Oh, not much, just some random stuff from the freezer.
Oh wait, just kidding, I forgot.
We started with some of the cooking on Tuesday and Wednesday, but did most of it during the day on Thursday. It was just the two of us for dinner, which was great — it ended up being pretty low-key all weekend, with lots of board games and relaxing and much-needed quiet time. I wasn’t at the computer much, which is pretty rare, and which is also why I am way behind on posts.
We had a cheese plate out for the day. I had stopped in to Melrose Market on Monday to pick up cheese and some other things, so we had a good supply of cheese nubbins from Calf and Kid. She puts the leftover small chunks in a basket and I like to rifle through and grab what looks tasty. I also picked up a raw cow milk Belgian cheese whose name I don’t remember, but which tasted just like something that I ate a lot when I lived in Belgium, so I got a little chunk of that. We also had a homegrown homemade chèvre to spread on baguettes, some homemade homegrown blackberry maple bourbon preserves (the blackberries were homegrown, not the rest), and a Washington Organic Pinova apple.
At lunch-ish time we also had a few Washington-grown oysters from Taylor Shellfish Farms, also picked up at Melrose Market. We are just learning about oysters, so I got a few of the smallest ones, and the nice man gave me a free sample oyster knife too. We had two each of: Shigokus, which the guy said were pretty popular; Kumamotos, which have become a staple around here apparently; and Olympia, which is the native Northwest coast oyster. I served them with two kinds of mignonette made with Red Dog Farm shallots, one batch with storebought red wine vinegar (not organic, but good-quality), and one with homemade apple cider vinegar made from Washington apple cider.
Anyway, we cooked all day and then the homegrown turkey was ready earlier than we thought, so we had to scramble at the last minute to get some stuff ready while the turkey rested.
We started with an Island-grown salad from Butler Green Farms, with homemade homegrown goat cheese feta; some tomato (!!!) that I bought on Saturday from Kittitas Valley Greenhouse — grown in a heated greenhouse, but still vine-ripened; some Oxbow Farm sliced French breakfast radishes (thanks farmer Becky!) that I got at Melrose Market. Topped with a quick vinaigrette made from the mignonette and a dash of California Organic olive oil.
The rest of the table was set pretty quickly after that.
Homegrown turkey, with Red Dog shallot, the top of an Oxbow leek, half an organic grocery store lemon, and some homegrown parsley and sage inside. Roasted simply with a butter baste.

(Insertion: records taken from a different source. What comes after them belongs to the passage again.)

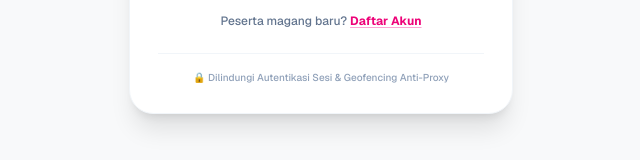
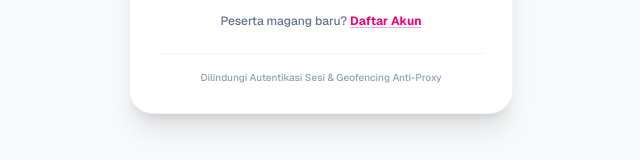
Before and after one commit to vicky5571/attendance, a Next.js app: page /login in a window 1280 px wide. Shown: the part 609-769 px from the top of the page, without its empty margins (319-959 px from the left). Built offline with nearby package versions, Linux system fonts and the light colour scheme; no server answers.

Commit message:
style(login): remove lock emoji from security notice

```diff
--- a/src/app/login/page.tsx
+++ b/src/app/login/page.tsx
@@ -68,7 +68,7 @@ export default function LoginPage() {
         {/* Security Footer */}
         <div className="mt-6 pt-4 border-t border-slate-100 w-full text-center">
           <p className="text-[10px] text-slate-400 font-medium">
-            🔒 Dilindungi Autentikasi Sesi &amp; Geofencing Anti-Proxy
+            Dilindungi Autentikasi Sesi &amp; Geofencing Anti-Proxy
           </p>
         </div>
       </div>
```
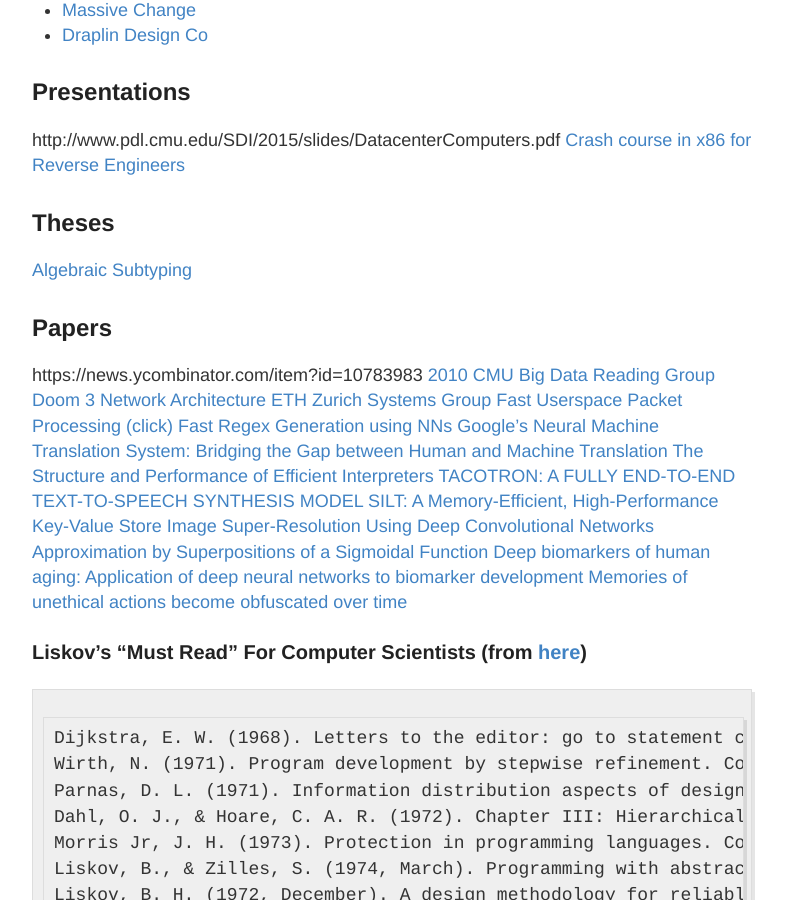
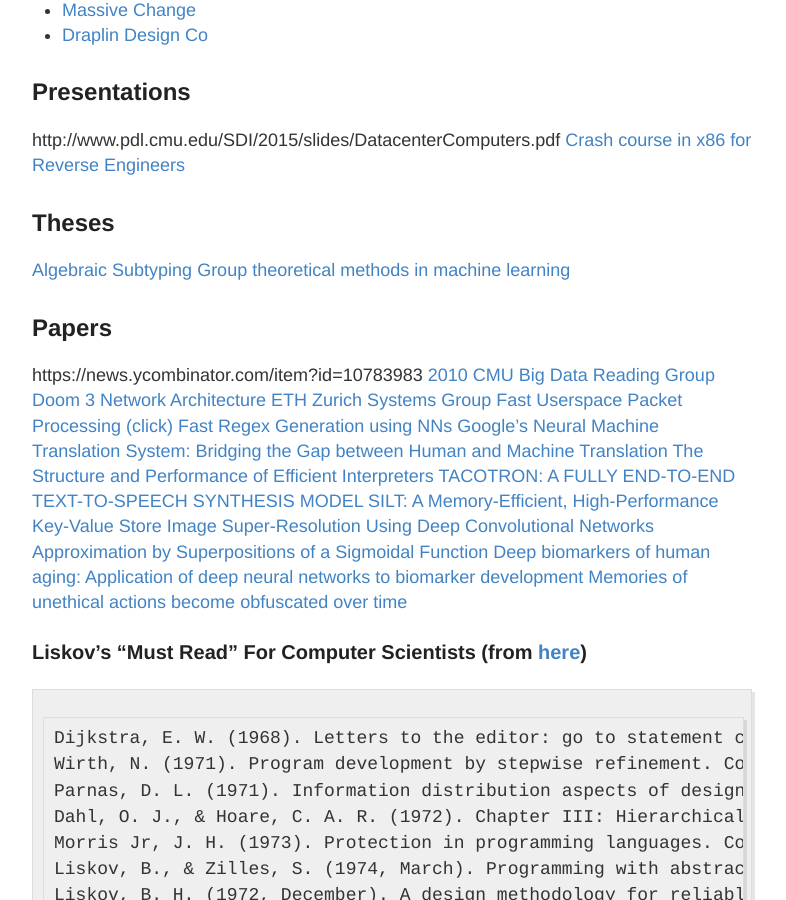
Before and after one commit to RONNCC/ronncc.github, a Jekyll site: the page built from _posts/2015-12-25-ReadingList.md, in a window 1280 px wide and 900 px high, scrolled down 493 px. Shown: the whole window, without its empty margins (248-1034 px from the left). Built offline with Jekyll 4.4.1, drawn with Linux system fonts in a browser that asks for light colours; comment, search, counter and statistics services are not loaded.

Commit message:
Updated 2015-12-25-ReadingList.md

```diff
--- a/_posts/2015-12-25-ReadingList.md
+++ b/_posts/2015-12-25-ReadingList.md
@@ -30,6 +30,7 @@
 
 ## Theses
 [Algebraic Subtyping](https://www.cl.cam.ac.uk/~sd601/thesis.pdf)
+[Group theoretical methods in machine learning](https://people.cs.uchicago.edu/~risi/papers/KondorThesis.pdf)
 
 ## Papers
 
```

Persephone Farm brussels sprouts, halved and sautéed with Island-grown, home-cured and -smoked bacon and a Washington Organic Pinova apple.
Island-grown potatoes from Laughing Crow Farm, mashed with homegrown roasted garlic, some homemade butter churned from Fresh Breeze Dairy, and a couple of dollops of homemade homegrown goat yogurt. Broiled briefly to melt a lovely crust of imported Pecorino cheese that I grated on top.
Homegrown carrots braised briefly with water and butter and topped with homegrown parsley, after Bittman (search inside the book for “quick-glazed carrots”).
Stuffing (dressing) made with homemade bread cubes from organic Utah flour, with sautéed Oxbow Farm leek, Holmquist hazelnuts, another Pinova apple, and some Foraged and Found dried chanterelle mushrooms, reconstituted in apple cider, which I then used as a cooking liquid for the stuffing.
We also tried to make homemade canned cranberry sauce with the ridges and everything, like G.’s childhood. But we reduced it WAY too much and although it was delicious, it was decidedly NOT can-shaped. Rather, we were initially worried that it would not emerge from the can at all, but when we drilled a hole in the bottom of the can to break the vacuum, it eventually emerged as a giant blob that then spread out all over its plate. It is pretty much the consistency of the inside of a Fig Newton. Which gives me ideas for its future …
I also tried to make pumpkin crème brûlée according to this recipe. I should’ve looked for another recipe once I realized this wasn’t really a custard recipe so wasn’t really going to be a crème brûlée. Still, I proceeded, using a homegrown pumpkin (one of two small ones that mostly matured in the garden) and some homegrown homemade sweet (unsalted) chèvre instead of the mascarpone it calls for. We ate one ramekin, and it was tasty, but not a crème brûlée (despite the crunchy crust). The other three ramekins have been turned into a pumpkin pie of sorts, that isn’t really a pie either, but that I hope will make a tasty breakfast.
All in all, a lovely beginning to a super-relaxing long weekend.